A history of American economic policy in six books

There is a surprising lack of good economic commentary these days. Noah Smith at Bloomberg is worth reading, but, otherwise, Paul Krugman, New York Times polemicist, has largely obliterated Paul Krugman, excellent academic economist, much as Darth Vader slew Annakin Skywalker.

It wasn’t always like this. There was a time when leading economists would write for a mass audience, commenting on the issues of the day, and applying economic principles to them. If you can find collections of these articles and read them in order, not only do you get a decent course in economics, but you also get a good education in America’s post-war economic history. These six books are a suggested guide.

Business Tides by Henry Hazlitt

Henry Hazlitt was a leading journalist who developed a keen interest in economics. His book Economics In One Lesson, first published in 1946, remains an excellent introduction to the subject for the general reader.

From 1946 to 1966, he commented on the economy for Newsweek in his ‘Business Tides’ column. These have now been collected together and are available in a book called, well, Business Tides. In it, Hazlitt covers the recession which followed World War Two, the recovery in the 1950s, and the boom of the mid-1960s which was already causing him concern by its inflationary nature in 1966.

An Economist’s Protest and Bright Promises, Dismal Performance by Milton Friedman and The Samuelson Sampler and Economics from the Heart by Paul Samuelson

Milton Friedman is one of the great economists. He worked both at the highest level of abstract, academic economics, and was also able to communicate economic ideas to a mass audience. His books Capitalism and Freedom and Free to Choose remain essential reading for anyone trying to understand the relationship between free markets and free people.

The liberal yin to Friedman’s free market yang was Paul Samuelson. Like Friedman, Samuelson worked at both the highest level of academic, economic abstraction, and in communicating his views to a wider audience. If you studied economics at college, the chances are that you used either Samuelson’s textbook Economics, or a more recent version by William Nordhaus (announced a Nobel winner today) which carries it on. 

Between 1966 and 1981, both men wrote columns for Newsweek (Friedman continued until 1984). Many of these can be found in four books, now sadly out of print, but still attainable for a reasonable price. An Economist’s Protest picks up Friedman’s columns from 1966 to 1974 with Bright Promises, Dismal Performance taking them up to 1982. For Samuelson, The Samuelson Sampler and Economics from the Heart respectively cover the same periods. The two men, good friends in real life, offer differing perspectives on a period which covered the end of the post-war Golden Age, Stagflation, and the rise of Reaganomics. The economics of Friedman eclipses that of Samuelson.

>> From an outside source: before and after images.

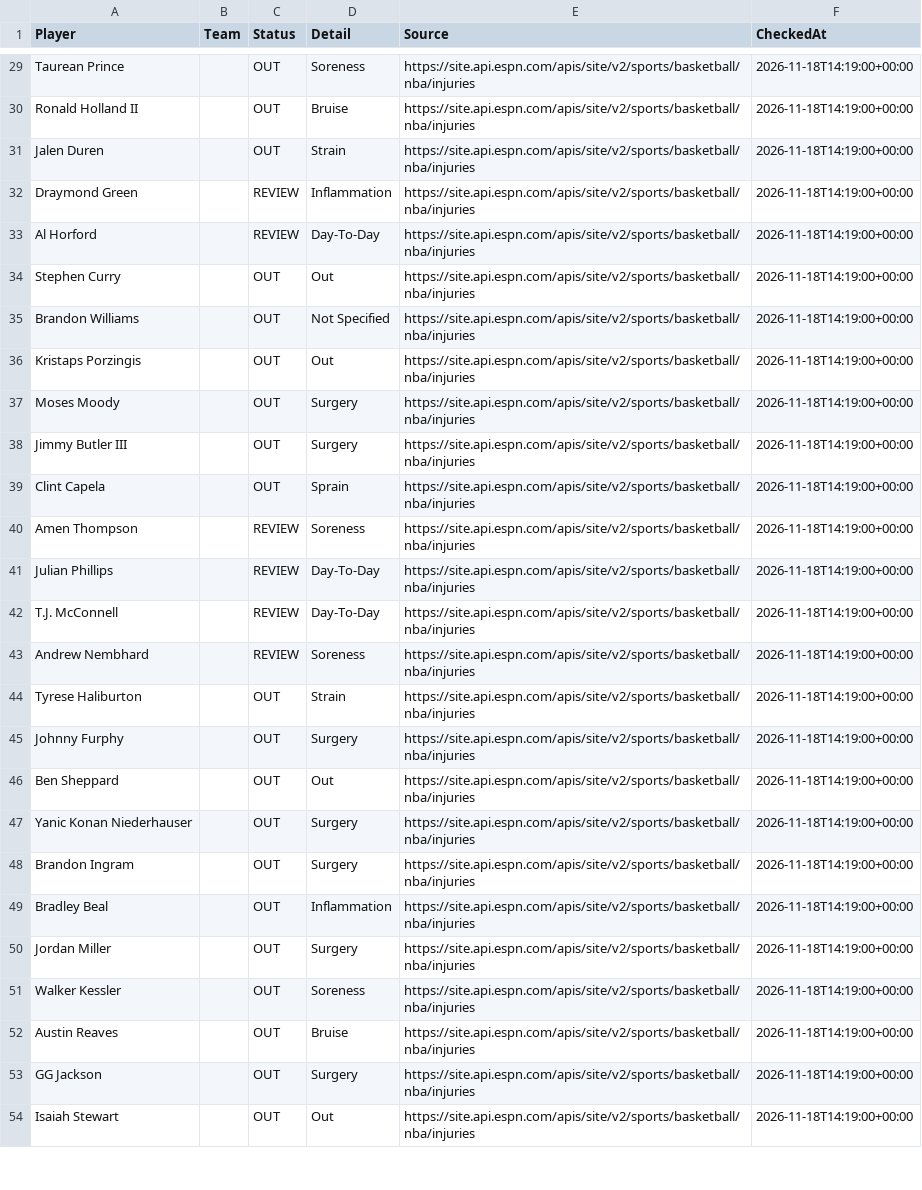
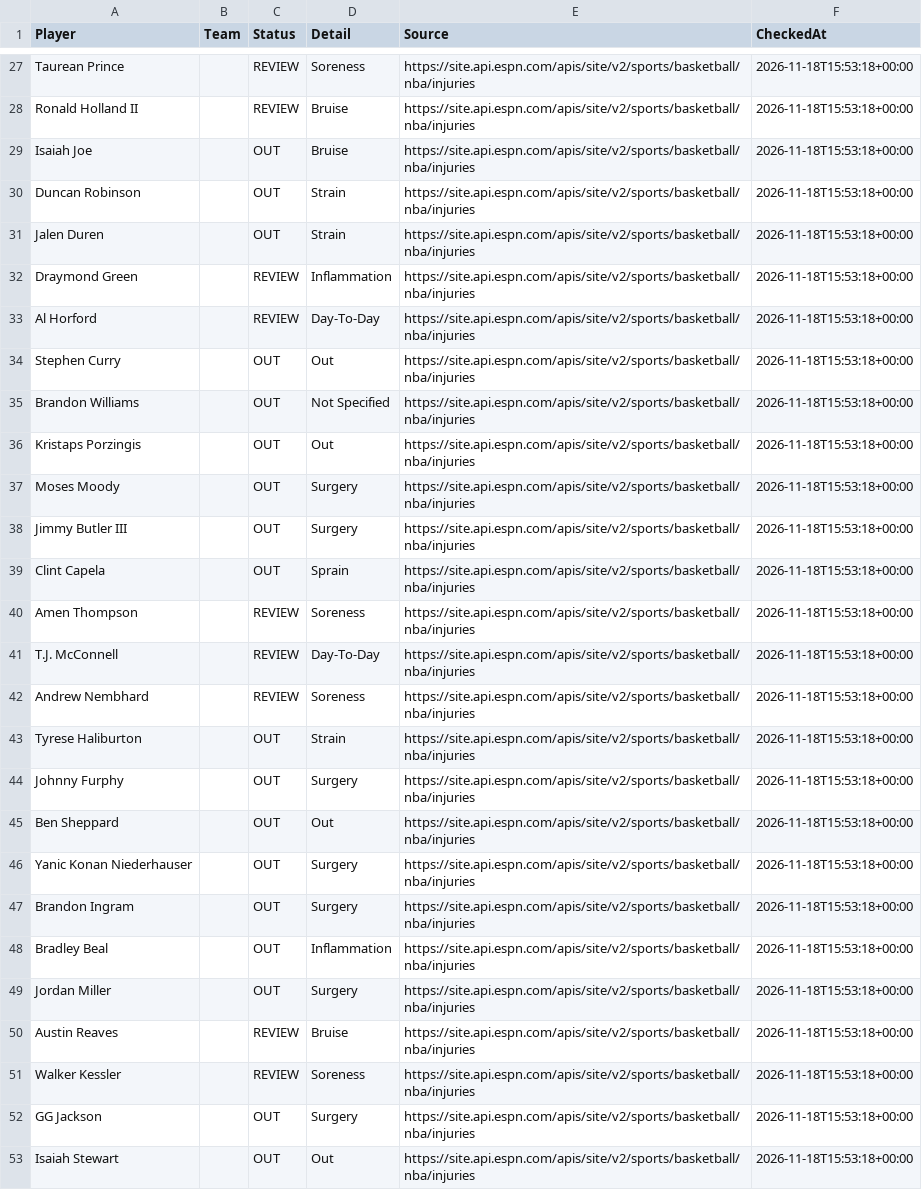
Before and after one commit to jakobabrahamson32-lgtm/courtside-edge, a CSV file: nba_injuries.csv, drawn as a sheet; only a part is shown, gaps mark what is left out; removed rows and columns are numbered as before the commit, all else as after; the diff covers the shown part only; the diff names each change by its address in the sheet, - before the commit and + after, or states it on an @@ line.

```diff
--- a/nba_injuries.csv
+++ b/nba_injuries.csv
-C27:C28 (Status): OUT
+C27:C28 (Status): REVIEW
-F27:F28 (CheckedAt): 2026-11-18T14:19:00+00:00
+F27:F28 (CheckedAt): 2026-11-18T15:53:18+00:00
+row 29: Isaiah Joe |  | OUT | Bruise | https://site.api.espn.com/apis/site/v2/sports/basketball/nba/injuries | 2026-11-18T15:53:18+00:00
+row 30: Duncan Robinson |  | OUT | Strain | https://site.api.espn.com/apis/site/v2/sports/basketball/nba/injuries | 2026-11-18T15:53:18+00:00
-F31:F40 (CheckedAt): 2026-11-18T14:19:00+00:00
+F31:F40 (CheckedAt): 2026-11-18T15:53:18+00:00
-row 41: Julian Phillips |  | REVIEW | Day-To-Day | https://site.api.espn.com/apis/site/v2/sports/basketball/nba/injuries | 2026-11-18T14:19:00+00:00
-F41:F49 (CheckedAt): 2026-11-18T14:19:00+00:00
+F41:F49 (CheckedAt): 2026-11-18T15:53:18+00:00
-row 51: Walker Kessler |  | OUT | Soreness | https://site.api.espn.com/apis/site/v2/sports/basketball/nba/injuries | 2026-11-18T14:19:00+00:00
-C50 (Status): OUT
+C50 (Status): REVIEW
-F50 (CheckedAt): 2026-11-18T14:19:00+00:00
+F50 (CheckedAt): 2026-11-18T15:53:18+00:00
+row 51: Walker Kessler |  | REVIEW | Soreness | https://site.api.espn.com/apis/site/v2/sports/basketball/nba/injuries | 2026-11-18T15:53:18+00:00
-F52:F53 (CheckedAt): 2026-11-18T14:19:00+00:00
+F52:F53 (CheckedAt): 2026-11-18T15:53:18+00:00
```
Also changed, not shown: 2 removed rows and 88 edited cells elsewhere in this file, nfl_injuries.csv, 1 other file.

The Economics of Life by Gary Becker

Like Samuelson and Friedman, Gary Becker was a Nobel prize winner in economics. Again, he was a first rate academic economist who applied economic principles to a variety of fields, from the family to crime to education.

From 1985 to 2004, he wrote a monthly column for Business Week. The first eleven years worth are collected in The Economics of Life. This was a period when, following the experiences of the 1970s, macroeconomic intervention was frowned upon and a consensus of sorts had formed around free markets. Reflecting this, Becker’s columns focus more on microeconomic issues such as crime and discrimination. Here you get accessible distillations of the often math heavy academic work which won him his Nobel prize and made him one of the most influential economists of the last three decades. Every Freakonomist is following in Becker’s footsteps.

These six books offer a course in both economics and the economic aspects of post-war U.S. history. They also offer a window on a time when debate about these issues was, perhaps, less shrill than it is now. It was also, probably, more fruitful.

John Phelan is an economist at the Center of the American Experiment.